• _Exercise details_:
In the listing below, which lines contain the string "site"? Copy them all.

• _Records for this task_:

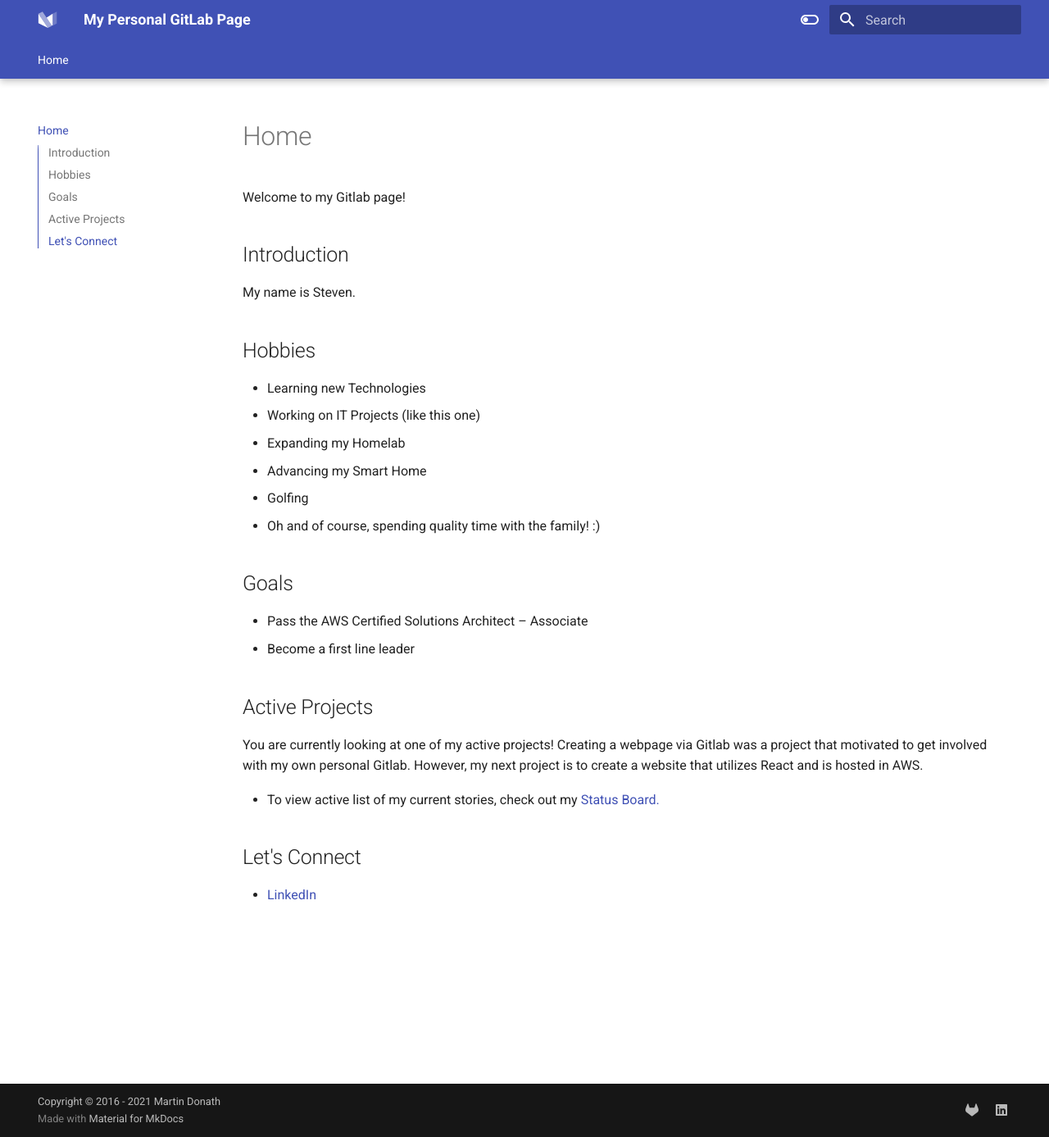
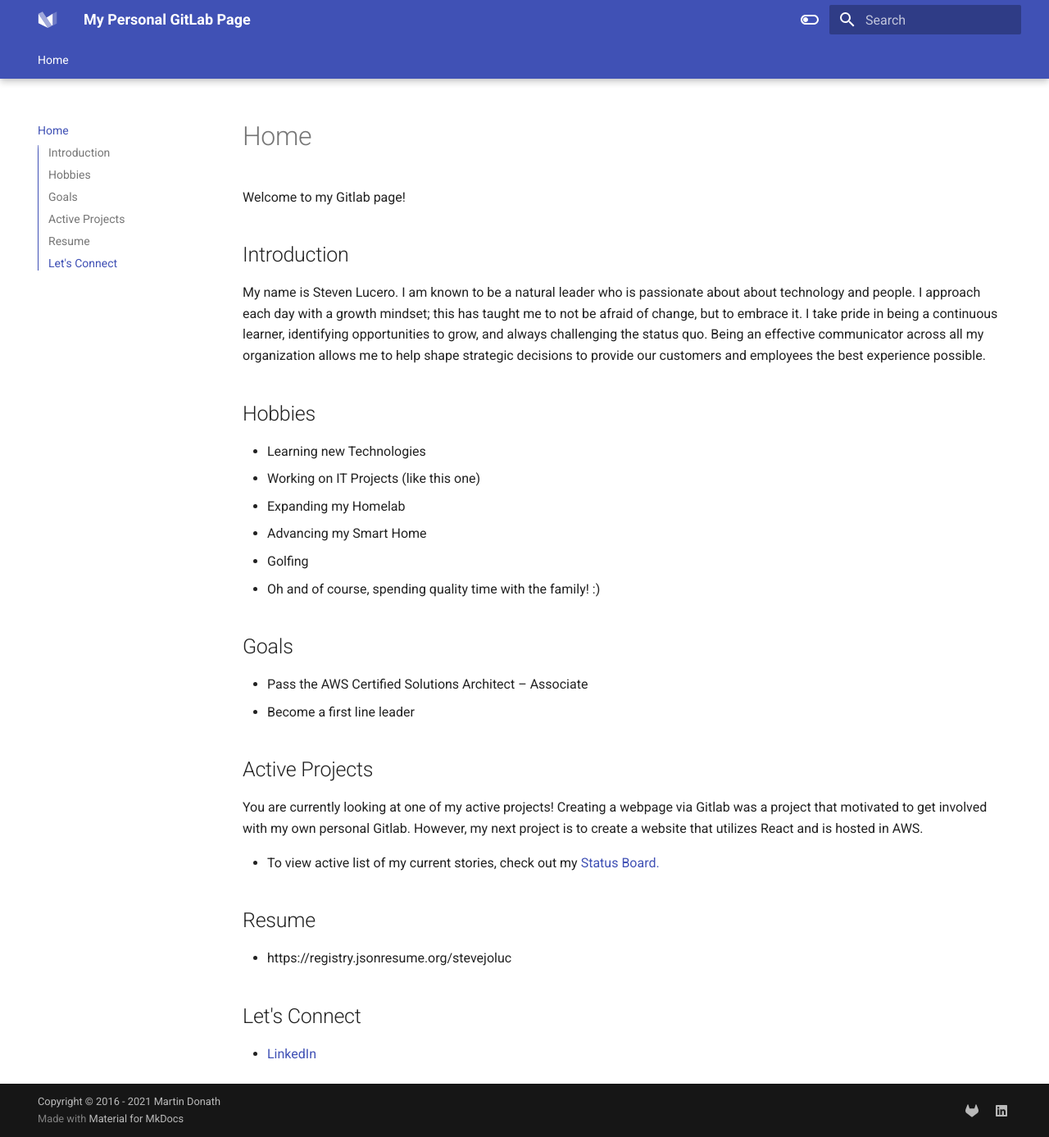
Before and after one commit to stevejoluc/stevejoluc.github.io, an MkDocs documentation site: the page built from docs/index.md, in a window 1280 px wide and 1387 px high. Shown: the whole window at 82% size. Built offline with MkDocs 1.6.1 and Material for MkDocs 9.7.7, drawn with Linux system fonts in a browser that asks for light colours.

Commit message:
Update docs/index.md

```diff
--- a/docs/index.md
+++ b/docs/index.md
@@ -2,7 +2,7 @@
 Welcome to my Gitlab page!
 
 ## Introduction
-My name is Steven.
+My name is Steven Lucero. I am known to be a natural leader who is passionate about about technology and people. I approach each day with a growth mindset; this has taught me to not be afraid of change, but to embrace it. I take pride in being a continuous learner, identifying opportunities to grow, and always challenging the status quo. Being an effective communicator across all my organization allows me to help shape strategic decisions to provide our customers and employees the best experience possible.
 
 ## Hobbies
 - Learning new Technologies
@@ -21,5 +21,8 @@ My name is Steven.
 
  * To view active list of my current stories, check out my [Status Board.](https://gitlab.com/stevejoluc/my-first-wiki/-/boards)
 
+## Resume
+- https://registry.jsonresume.org/stevejoluc
+
 ## Let's Connect
 - [LinkedIn](https://www.linkedin.com/in/steven-lucero/)
```
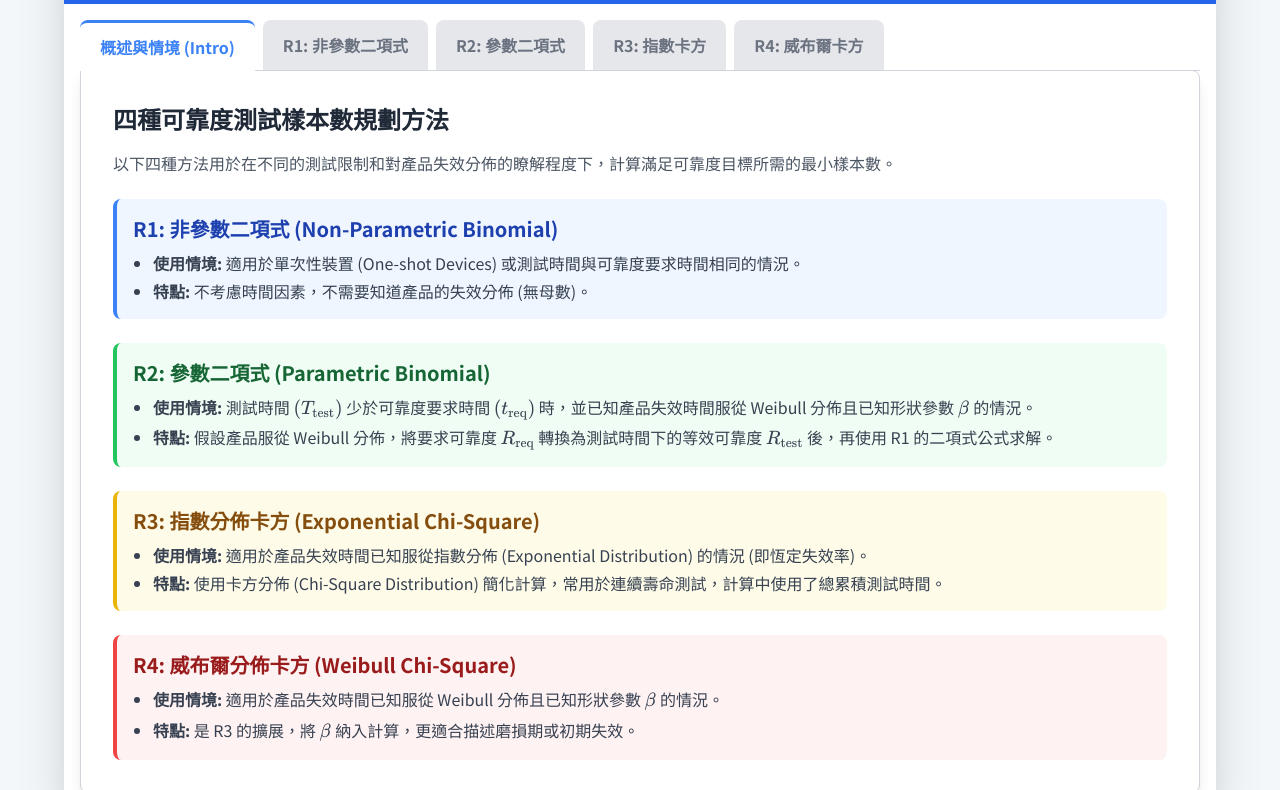
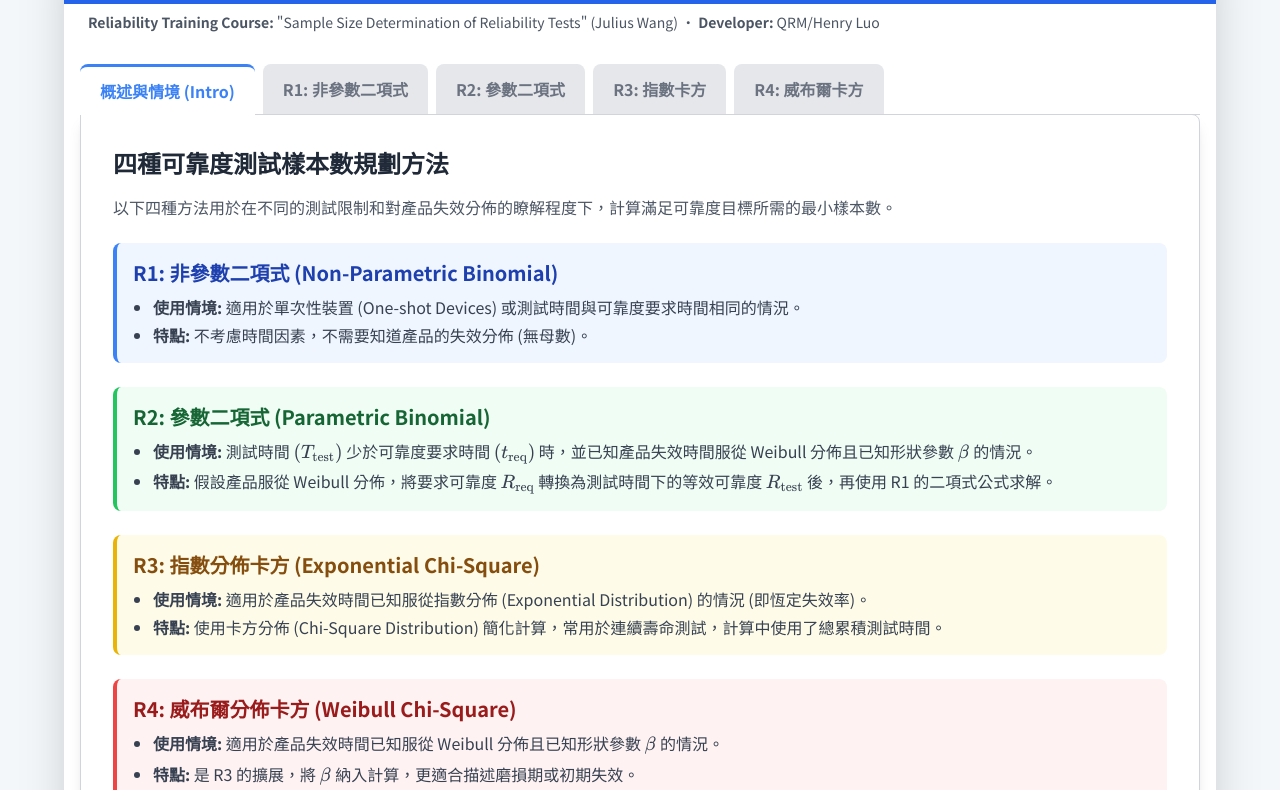
Before and after one commit to inhightw/calculator, a plain HTML site: page index.html in a window 1280 px wide. Shown: the part 112-902 px from the top of the page. Drawn offline with nearby package versions, Linux system fonts and the light colour scheme.

Commit message:
Update index.html

```diff
--- a/index.html
+++ b/index.html
@@ -89,6 +89,10 @@
         <h1 class="text-3xl font-bold text-center p-6 bg-blue-600 text-white rounded-t-xl">
             可靠度測試樣本數規劃工具 (RDT Sample Size)
         </h1>
+
+    <p class="text-sm text-gray-600 pt-2 pb-4 pl-6">
+        <strong>Reliability Training Course:</strong> "Sample Size Determination of Reliability Tests" (Julius Wang) &bull; <strong>Developer:</strong> QRM/Henry Luo
+    </p>
 
         <div class="p-4">
             <div class="flex flex-wrap border-b border-gray-300 -mb-px relative" id="tab-buttons">
```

• _Your solution_:
Before and after one commit to stevejoluc/stevejoluc.github.io, an MkDocs documentation site: the page built from docs/index.md, in a window 1280 px wide and 1387 px high. Shown: the whole window at 82% size. Built offline with MkDocs 1.6.1 and Material for MkDocs 9.7.7, drawn with Linux system fonts in a browser that asks for light colours.
Before and after one commit to inhightw/calculator, a plain HTML site: page index.html in a window 1280 px wide. Shown: the part 112-902 px from the top of the page. Drawn offline with nearby package versions, Linux system fonts and the light colour scheme.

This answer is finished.